What to produce:
What you return must match the records below exactly, apart from the omitted pictures.

Entries taken from a collection:

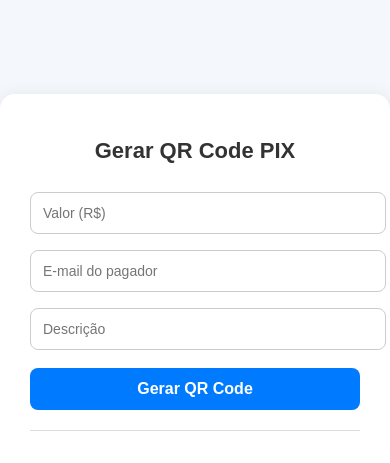
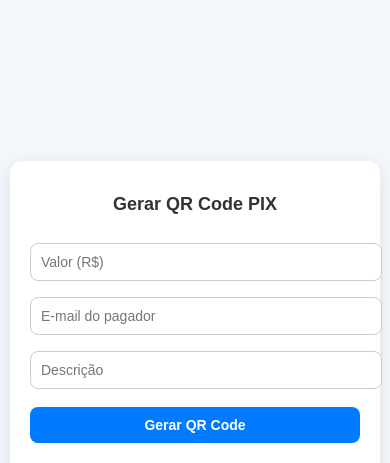
Before and after one commit to Catfallen/plataforma_de_fotos, a website: page public/index.html in a window 390 px wide. Shown: the top 463 px of the page. Drawn offline with Linux system fonts and the light colour scheme.

Commit message:
responsive

```diff
--- a/public/index.html
+++ b/public/index.html
@@ -8,11 +8,11 @@
     font-family: Arial, Helvetica, sans-serif;
     background: #f4f7fb;
     margin: 0;
-      padding: 0;
+    padding: 20px;
     display: flex;
     justify-content: center;
     align-items: center;
-      height: 100vh;
+    min-height: 100vh; /* usa min-height para evitar quebra em telas menores */
   }
 
   .container {
@@ -21,7 +21,8 @@
     border-radius: 15px;
     box-shadow: 0px 4px 20px rgba(0,0,0,0.1);
     text-align: center;
-      width: 350px;
+    width: 100%;
+    max-width: 350px;
   }
 
   h1 {
@@ -71,11 +72,39 @@
   }
 
   #qrcode {
-      width: 250px;
-      height: 250px;
+    width: 220px;
+    height: 220px;
     margin-top: 15px;
   }
+
+  /* Responsividade */
+  @media (max-width: 480px) {
+    body {
+      padding: 10px;
+    }
+
+    .container {
+      padding: 20px;
+      border-radius: 12px;
+      max-width: 100%;
+    }
+
+    h1 {
+      font-size: 18px;
+    }
+
+    input, button {
+      font-size: 14px;
+      padding: 10px;
+    }
+
+    #qrcode {
+      width: 180px;
+      height: 180px;
+    }
+  }
 </style>
+
 </head>
 <body>
   <div class="container">
```
Lines whose indentation alone changed are shown as unchanged.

Response box:
Before and after one commit to Catfallen/plataforma_de_fotos, a website: page public/index.html in a window 390 px wide. Shown: the top 463 px of the page. Drawn offline with Linux system fonts and the light colour scheme.

Commit message:
responsive

```diff
--- a/public/index.html
+++ b/public/index.html
@@ -8,11 +8,11 @@
     font-family: Arial, Helvetica, sans-serif;
     background: #f4f7fb;
     margin: 0;
-      padding: 0;
+    padding: 20px;
     display: flex;
     justify-content: center;
     align-items: center;
-      height: 100vh;
+    min-height: 100vh; /* usa min-height para evitar quebra em telas menores */
   }
 
   .container {
@@ -21,7 +21,8 @@
     border-radius: 15px;
     box-shadow: 0px 4px 20px rgba(0,0,0,0.1);
     text-align: center;
-      width: 350px;
+    width: 100%;
+    max-width: 350px;
   }
 
   h1 {
@@ -71,11 +72,39 @@
   }
 
   #qrcode {
-      width: 250px;
-      height: 250px;
+    width: 220px;
+    height: 220px;
     margin-top: 15px;
   }
+
+  /* Responsividade */
+  @media (max-width: 480px) {
+    body {
+      padding: 10px;
+    }
+
+    .container {
+      padding: 20px;
+      border-radius: 12px;
+      max-width: 100%;
+    }
+
+    h1 {
+      font-size: 18px;
+    }
+
+    input, button {
+      font-size: 14px;
+      padding: 10px;
+    }
+
+    #qrcode {
+      width: 180px;
+      height: 180px;
+    }
+  }
 </style>
+
 </head>
 <body>
   <div class="container">
```
Lines whose indentation alone changed are shown as unchanged.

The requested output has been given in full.